- Exercise goal -
Without including any picture, write out the entries exactly as they stand.

- Structured diff data -
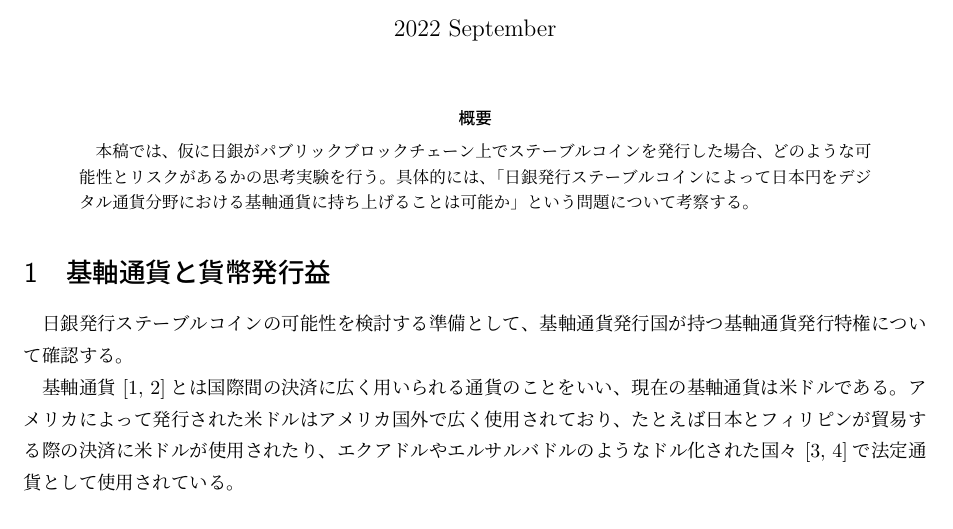
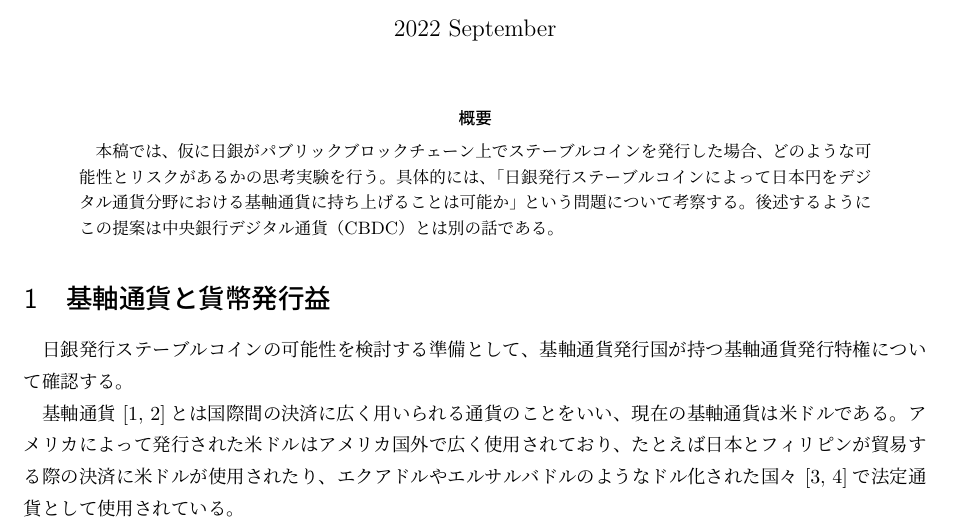
Before and after one commit to xharaken/john-law-coin, a LaTeX document (docs/central_bank_stablecoin_whitepaper.tex): part of page 1 of 6, cut so that both start at the same text. Compiled offline with pLaTeX and dvipdfmx.

Commit message:
minor fix

```diff
--- a/docs/central_bank_stablecoin_whitepaper.tex
+++ b/docs/central_bank_stablecoin_whitepaper.tex
@@ -16,7 +16,7 @@
 
 \begin{abstract}
 
-本稿では、仮に日銀がパブリックブロックチェーン上でステーブルコインを発行した場合、どのような可能性とリスクがあるかの思考実験を行う。具体的には、「日銀発行ステーブルコインによって日本円をデジタル通貨分野における基軸通貨に持ち上げることは可能か」という問題について考察する。
+本稿では、仮に日銀がパブリックブロックチェーン上でステーブルコインを発行した場合、どのような可能性とリスクがあるかの思考実験を行う。具体的には、「日銀発行ステーブルコインによって日本円をデジタル通貨分野における基軸通貨に持ち上げることは可能か」という問題について考察する。後述するようにこの提案は中央銀行デジタル通貨（CBDC）とは別の話である。
 
 \end{abstract}
 
```
Also changed, not shown: docs/central_bank_stablecoin_whitepaper.pdf.
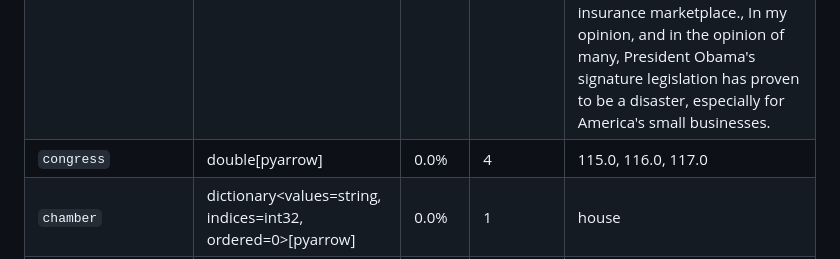
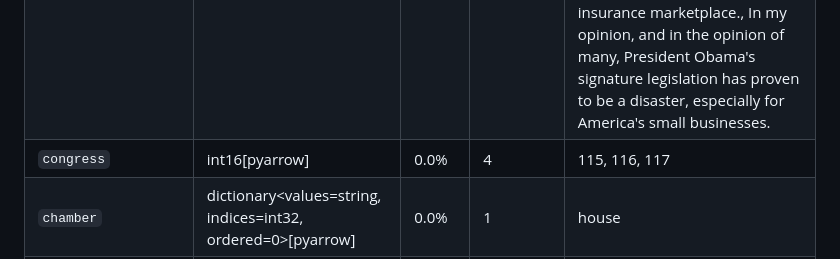
Before and after one commit to MaximGerman/congressional-empirical-discourse, a Markdown page: docs/project/data_dictionary.md, the part around one of its changes. GitHub-like rendering.

Commit message:
Opitmize data optimizations

```diff
--- a/docs/project/data_dictionary.md
+++ b/docs/project/data_dictionary.md
@@ -79,7 +79,7 @@ Covariates added during the enrichment pipeline, replicating variables from the
 | `context_before`    | string                                                       | 16.0%    | 2,996,069 | The Committee will come to order., Good morning., We want to thank everyone for being here with us today so that we can discuss a critical issue facing America's small businesses, what I could consider to be a catastrophe our health insurance marketplace.                                                                                                                          |
 | `text`              | string                                                       | 0.0%     | 3,565,941 | The Committee will come to order., Good morning., We want to thank everyone for being here with us today so that we can discuss a critical issue facing America's small businesses, what I could consider to be a catastrophe our health insurance marketplace.                                                                                                                          |
 | `context_after`     | string                                                       | 16.6%    | 2,975,470 | Good morning., We want to thank everyone for being here with us today so that we can discuss a critical issue facing America's small businesses, what I could consider to be a catastrophe our health insurance marketplace., In my opinion, and in the opinion of many, President Obama's signature legislation has proven to be a disaster, especially for America's small businesses. |
-| `congress`          | double[pyarrow]                                              | 0.0%     | 4         | 115.0, 116.0, 117.0                                                                                                                                                                                                                                                                                                                                                                      |
+| `congress`          | int16[pyarrow]                                               | 0.0%     | 4         | 115, 116, 117                                                                                                                                                                                                                                                                                                                                                                            |
 | `chamber`           | dictionary<values=string, indices=int32, ordered=0>[pyarrow] | 0.0%     | 1         | house                                                                                                                                                                                                                                                                                                                                                                                    |
 | `title`             | string[pyarrow]                                              | 0.0%     | 4,343     | REIMAGINING THE HEALTH CARE MARKETPLACE FOR AMERICA'S SMALL BUSINESSES, RESCUING AMERICANS FROM THE FAILED HEALTHCARE LAW AND ADVANCING PATIENT-CENTERED SOLUTIONS, HELPING STUDENTS SUCCEED THROUGH THE POWER OF SCHOOL CHOICE                                                                                                                                                          |
 | `committee_code`    | string[pyarrow]                                              | 0.7%     | 43        | hssm00, hsfa00, ssbk00                                                                                                                                                                                                                                                                                                                                                                   |
```
Also changed, not shown: other parts of docs/project/data_dictionary.md (+1 -1 lines).
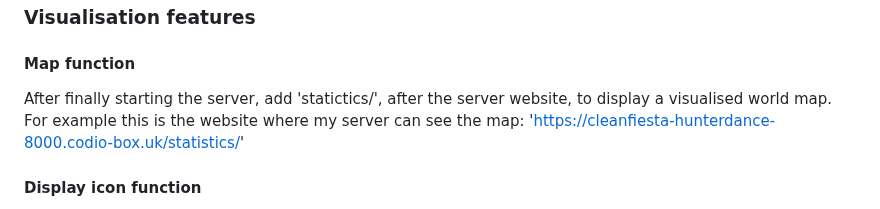
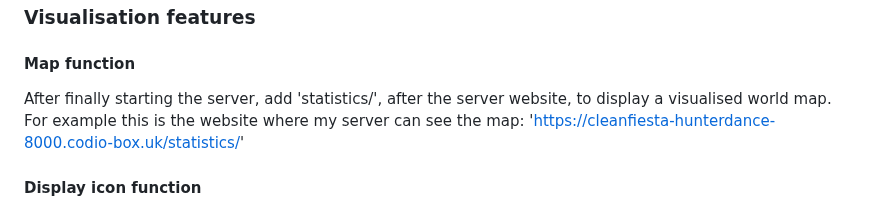
Before and after one commit to QingyangZeng-121/Shopping_QingyangZeng, a Markdown page: README.md, the part around the change. Drawn GitHub-style.

```diff
--- a/README.md
+++ b/README.md
@@ -426,7 +426,7 @@ In the centre of the home page, there is a search function, which allows you to
 ### Visualisation features
 
 #### Map function
-After finally starting the server, add 'statictics/', after the server website, to display a visualised world map. For example this is the website where my server can see the map: 'https://cleanfiesta-hunterdance-8000.codio-box.uk/statistics/'
+After finally starting the server, add 'statistics/', after the server website, to display a visualised world map. For example this is the website where my server can see the map: 'https://cleanfiesta-hunterdance-8000.codio-box.uk/statistics/'
 
 #### Display icon function
 Finally after starting the server, add 'area/' after the server website to display a visualised pie chart showing the distribution of the prices of the products. For example this is the website where my server can see the pie chart: 'https://cleanfiesta-hunterdance-8000.codio-box.uk/area/'
```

- Answer box -
Before and after one commit to xharaken/john-law-coin, a LaTeX document (docs/central_bank_stablecoin_whitepaper.tex): part of page 1 of 6, cut so that both start at the same text. Compiled offline with pLaTeX and dvipdfmx.

Commit message:
minor fix

```diff
--- a/docs/central_bank_stablecoin_whitepaper.tex
+++ b/docs/central_bank_stablecoin_whitepaper.tex
@@ -16,7 +16,7 @@
 
 \begin{abstract}
 
-本稿では、仮に日銀がパブリックブロックチェーン上でステーブルコインを発行した場合、どのような可能性とリスクがあるかの思考実験を行う。具体的には、「日銀発行ステーブルコインによって日本円をデジタル通貨分野における基軸通貨に持ち上げることは可能か」という問題について考察する。
+本稿では、仮に日銀がパブリックブロックチェーン上でステーブルコインを発行した場合、どのような可能性とリスクがあるかの思考実験を行う。具体的には、「日銀発行ステーブルコインによって日本円をデジタル通貨分野における基軸通貨に持ち上げることは可能か」という問題について考察する。後述するようにこの提案は中央銀行デジタル通貨（CBDC）とは別の話である。
 
 \end{abstract}
 
```
Also changed, not shown: docs/central_bank_stablecoin_whitepaper.pdf.
Before and after one commit to MaximGerman/congressional-empirical-discourse, a Markdown page: docs/project/data_dictionary.md, the part around one of its changes. GitHub-like rendering.

Commit message:
Opitmize data optimizations

```diff
--- a/docs/project/data_dictionary.md
+++ b/docs/project/data_dictionary.md
@@ -79,7 +79,7 @@ Covariates added during the enrichment pipeline, replicating variables from the
 | `context_before`    | string                                                       | 16.0%    | 2,996,069 | The Committee will come to order., Good morning., We want to thank everyone for being here with us today so that we can discuss a critical issue facing America's small businesses, what I could consider to be a catastrophe our health insurance marketplace.                                                                                                                          |
 | `text`              | string                                                       | 0.0%     | 3,565,941 | The Committee will come to order., Good morning., We want to thank everyone for being here with us today so that we can discuss a critical issue facing America's small businesses, what I could consider to be a catastrophe our health insurance marketplace.                                                                                                                          |
 | `context_after`     | string                                                       | 16.6%    | 2,975,470 | Good morning., We want to thank everyone for being here with us today so that we can discuss a critical issue facing America's small businesses, what I could consider to be a catastrophe our health insurance marketplace., In my opinion, and in the opinion of many, President Obama's signature legislation has proven to be a disaster, especially for America's small businesses. |
-| `congress`          | double[pyarrow]                                              | 0.0%     | 4         | 115.0, 116.0, 117.0                                                                                                                                                                                                                                                                                                                                                                      |
+| `congress`          | int16[pyarrow]                                               | 0.0%     | 4         | 115, 116, 117                                                                                                                                                                                                                                                                                                                                                                            |
 | `chamber`           | dictionary<values=string, indices=int32, ordered=0>[pyarrow] | 0.0%     | 1         | house                                                                                                                                                                                                                                                                                                                                                                                    |
 | `title`             | string[pyarrow]                                              | 0.0%     | 4,343     | REIMAGINING THE HEALTH CARE MARKETPLACE FOR AMERICA'S SMALL BUSINESSES, RESCUING AMERICANS FROM THE FAILED HEALTHCARE LAW AND ADVANCING PATIENT-CENTERED SOLUTIONS, HELPING STUDENTS SUCCEED THROUGH THE POWER OF SCHOOL CHOICE                                                                                                                                                          |
 | `committee_code`    | string[pyarrow]                                              | 0.7%     | 43        | hssm00, hsfa00, ssbk00                                                                                                                                                                                                                                                                                                                                                                   |
```
Also changed, not shown: other parts of docs/project/data_dictionary.md (+1 -1 lines).
Before and after one commit to QingyangZeng-121/Shopping_QingyangZeng, a Markdown page: README.md, the part around the change. Drawn GitHub-style.

```diff
--- a/README.md
+++ b/README.md
@@ -426,7 +426,7 @@ In the centre of the home page, there is a search function, which allows you to
 ### Visualisation features
 
 #### Map function
-After finally starting the server, add 'statictics/', after the server website, to display a visualised world map. For example this is the website where my server can see the map: 'https://cleanfiesta-hunterdance-8000.codio-box.uk/statistics/'
+After finally starting the server, add 'statistics/', after the server website, to display a visualised world map. For example this is the website where my server can see the map: 'https://cleanfiesta-hunterdance-8000.codio-box.uk/statistics/'
 
 #### Display icon function
 Finally after starting the server, add 'area/' after the server website to display a visualised pie chart showing the distribution of the prices of the products. For example this is the website where my server can see the pie chart: 'https://cleanfiesta-hunterdance-8000.codio-box.uk/area/'
```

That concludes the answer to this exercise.